Please write out all the data that follows exactly, without the pictures.

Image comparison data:
####

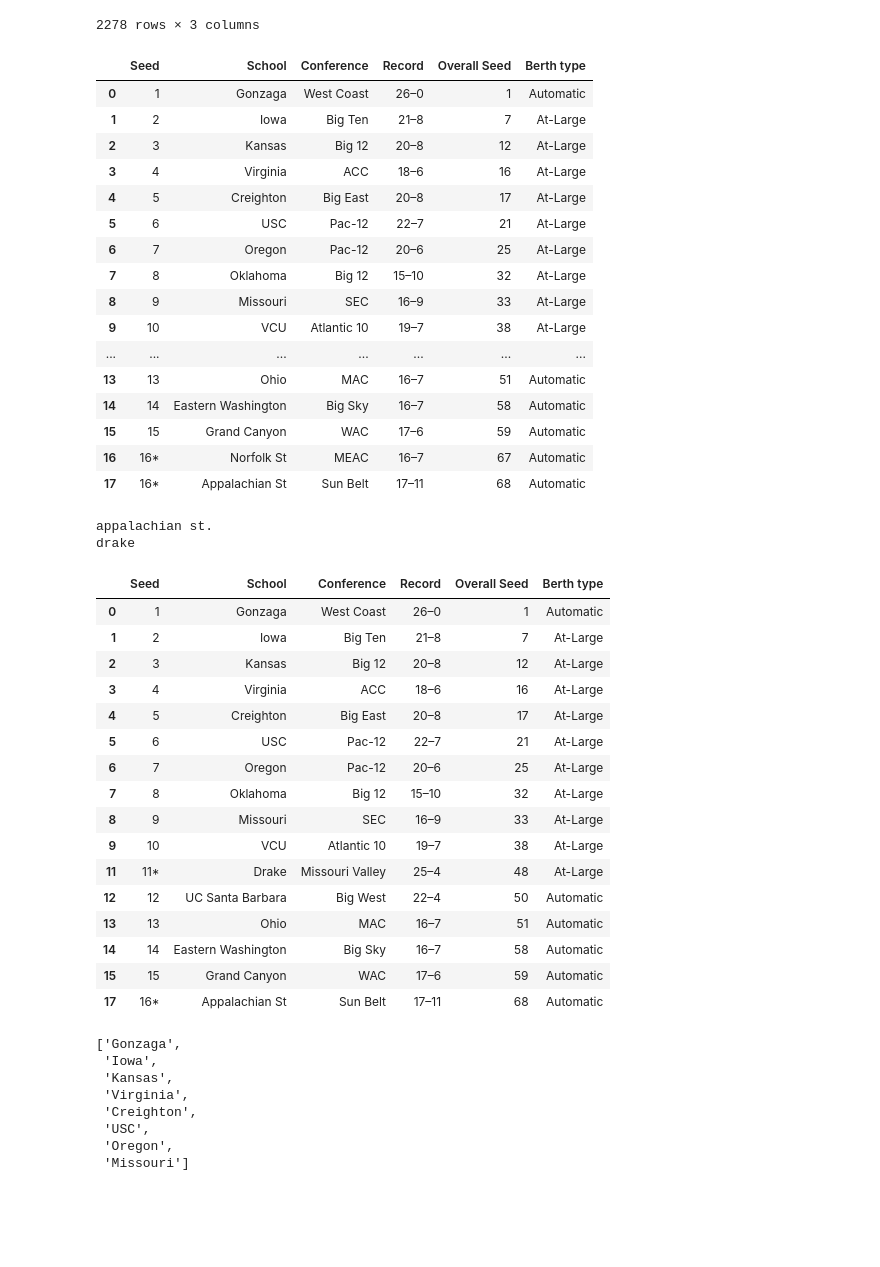
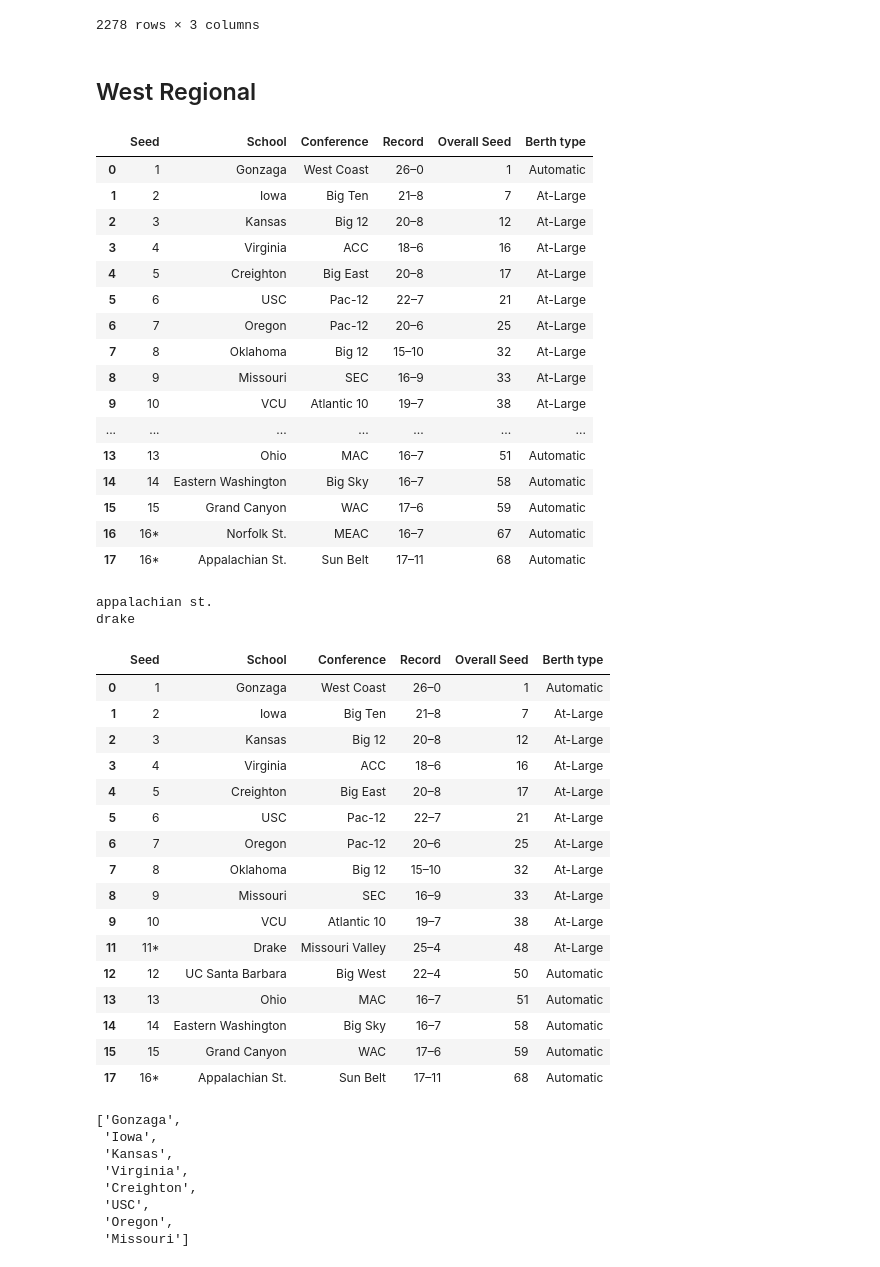
Before and after one commit to travis-tyler/ncaa_ml, a Jupyter notebook: part2/code/bracket_builder.ipynb, the cells around one changed output. Drawn from its saved outputs; the diff is of its cells as text; code cells hidden in the pictures; blank space fills up the shorter version.

```diff
--- a/part2/code/bracket_builder.ipynb
+++ b/part2/code/bracket_builder.ipynb
@@ -41,30 +41,33 @@ def game_predictor(team1, team2):
         else:
             return team1
 # %%
+# read in tourney tables from wiki
 url = 'https://en.wikipedia.org/wiki/2021_NCAA_Division_I_Men%27s_Basketball_Tournament'
+tables = pd.read_html(url)
+# %% [markdown]
+## West Regional
 # %%
-# tables = pd.read_html(url)
-west_reg = tables[4]
+west_reg = tables[5]
 west_reg['School'] = west_reg.School.str.replace('State','St.')
 west_reg
 # %% [output]
 |  | Seed | School | Conference | Record | Overall Seed | Berth type |
 | 0 | 1 | Gonzaga | West Coast | 26–0 | 1 | Automatic |
 | 1 | 2 | Iowa | Big Ten | 21–8 | 7 | At-Large |
 | 2 | 3 | Kansas | Big 12 | 20–8 | 12 | At-Large |
 | 3 | 4 | Virginia | ACC | 18–6 | 16 | At-Large |
 | 4 | 5 | Creighton | Big East | 20–8 | 17 | At-Large |
 | 5 | 6 | USC | Pac-12 | 22–7 | 21 | At-Large |
 | 6 | 7 | Oregon | Pac-12 | 20–6 | 25 | At-Large |
 | 7 | 8 | Oklahoma | Big 12 | 15–10 | 32 | At-Large |
 | 8 | 9 | Missouri | SEC | 16–9 | 33 | At-Large |
 | 9 | 10 | VCU | Atlantic 10 | 19–7 | 38 | At-Large |
 | ... | ... | ... | ... | ... | ... | ... |
 | 13 | 13 | Ohio | MAC | 16–7 | 51 | Automatic |
 | 14 | 14 | Eastern Washington | Big Sky | 16–7 | 58 | Automatic |
 | 15 | 15 | Grand Canyon | WAC | 17–6 | 59 | Automatic |
-| 16 | 16* | Norfolk St | MEAC | 16–7 | 67 | Automatic |
-| 17 | 16* | Appalachian St | Sun Belt | 17–11 | 68 | Automatic |
+| 16 | 16* | Norfolk St. | MEAC | 16–7 | 67 | Automatic |
+| 17 | 16* | Appalachian St. | Sun Belt | 17–11 | 68 | Automatic |
 # %%
 print(game_predictor('norfolk st.','appalachian st.'))
 print(game_predictor('wichita st.','drake'))
@@ -72,7 +75,7 @@ print(game_predictor('wichita st.','drake'))
 appalachian st.
 drake
 # %%
-west_reg = west_reg.loc[(west_reg.School != 'Wichita St') & (west_reg.School != 'Norfolk St')]
+west_reg = west_reg.loc[(west_reg.School != 'Wichita St.') & (west_reg.School != 'Norfolk St.')]
 west_reg_list = west_reg.School.tolist()
 west_reg
 # %% [output]
@@ -92,7 +95,7 @@ west_reg
 | 13 | 13 | Ohio | MAC | 16–7 | 51 | Automatic |
 | 14 | 14 | Eastern Washington | Big Sky | 16–7 | 58 | Automatic |
 | 15 | 15 | Grand Canyon | WAC | 17–6 | 59 | Automatic |
-| 17 | 16* | Appalachian St | Sun Belt | 17–11 | 68 | Automatic |
+| 17 | 16* | Appalachian St. | Sun Belt | 17–11 | 68 | Automatic |
 # %%
 def get_results(region_list):
 
```
Also changed, not shown: parts of 13 cells of this notebook.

####

**Answer for the task:**
Before and after one commit to travis-tyler/ncaa_ml, a Jupyter notebook: part2/code/bracket_builder.ipynb, the cells around one changed output. Drawn from its saved outputs; the diff is of its cells as text; code cells hidden in the pictures; blank space fills up the shorter version.

```diff
--- a/part2/code/bracket_builder.ipynb
+++ b/part2/code/bracket_builder.ipynb
@@ -41,30 +41,33 @@ def game_predictor(team1, team2):
         else:
             return team1
 # %%
+# read in tourney tables from wiki
 url = 'https://en.wikipedia.org/wiki/2021_NCAA_Division_I_Men%27s_Basketball_Tournament'
+tables = pd.read_html(url)
+# %% [markdown]
+## West Regional
 # %%
-# tables = pd.read_html(url)
-west_reg = tables[4]
+west_reg = tables[5]
 west_reg['School'] = west_reg.School.str.replace('State','St.')
 west_reg
 # %% [output]
 |  | Seed | School | Conference | Record | Overall Seed | Berth type |
 | 0 | 1 | Gonzaga | West Coast | 26–0 | 1 | Automatic |
 | 1 | 2 | Iowa | Big Ten | 21–8 | 7 | At-Large |
 | 2 | 3 | Kansas | Big 12 | 20–8 | 12 | At-Large |
 | 3 | 4 | Virginia | ACC | 18–6 | 16 | At-Large |
 | 4 | 5 | Creighton | Big East | 20–8 | 17 | At-Large |
 | 5 | 6 | USC | Pac-12 | 22–7 | 21 | At-Large |
 | 6 | 7 | Oregon | Pac-12 | 20–6 | 25 | At-Large |
 | 7 | 8 | Oklahoma | Big 12 | 15–10 | 32 | At-Large |
 | 8 | 9 | Missouri | SEC | 16–9 | 33 | At-Large |
 | 9 | 10 | VCU | Atlantic 10 | 19–7 | 38 | At-Large |
 | ... | ... | ... | ... | ... | ... | ... |
 | 13 | 13 | Ohio | MAC | 16–7 | 51 | Automatic |
 | 14 | 14 | Eastern Washington | Big Sky | 16–7 | 58 | Automatic |
 | 15 | 15 | Grand Canyon | WAC | 17–6 | 59 | Automatic |
-| 16 | 16* | Norfolk St | MEAC | 16–7 | 67 | Automatic |
-| 17 | 16* | Appalachian St | Sun Belt | 17–11 | 68 | Automatic |
+| 16 | 16* | Norfolk St. | MEAC | 16–7 | 67 | Automatic |
+| 17 | 16* | Appalachian St. | Sun Belt | 17–11 | 68 | Automatic |
 # %%
 print(game_predictor('norfolk st.','appalachian st.'))
 print(game_predictor('wichita st.','drake'))
@@ -72,7 +75,7 @@ print(game_predictor('wichita st.','drake'))
 appalachian st.
 drake
 # %%
-west_reg = west_reg.loc[(west_reg.School != 'Wichita St') & (west_reg.School != 'Norfolk St')]
+west_reg = west_reg.loc[(west_reg.School != 'Wichita St.') & (west_reg.School != 'Norfolk St.')]
 west_reg_list = west_reg.School.tolist()
 west_reg
 # %% [output]
@@ -92,7 +95,7 @@ west_reg
 | 13 | 13 | Ohio | MAC | 16–7 | 51 | Automatic |
 | 14 | 14 | Eastern Washington | Big Sky | 16–7 | 58 | Automatic |
 | 15 | 15 | Grand Canyon | WAC | 17–6 | 59 | Automatic |
-| 17 | 16* | Appalachian St | Sun Belt | 17–11 | 68 | Automatic |
+| 17 | 16* | Appalachian St. | Sun Belt | 17–11 | 68 | Automatic |
 # %%
 def get_results(region_list):
 
```
Also changed, not shown: parts of 13 cells of this notebook.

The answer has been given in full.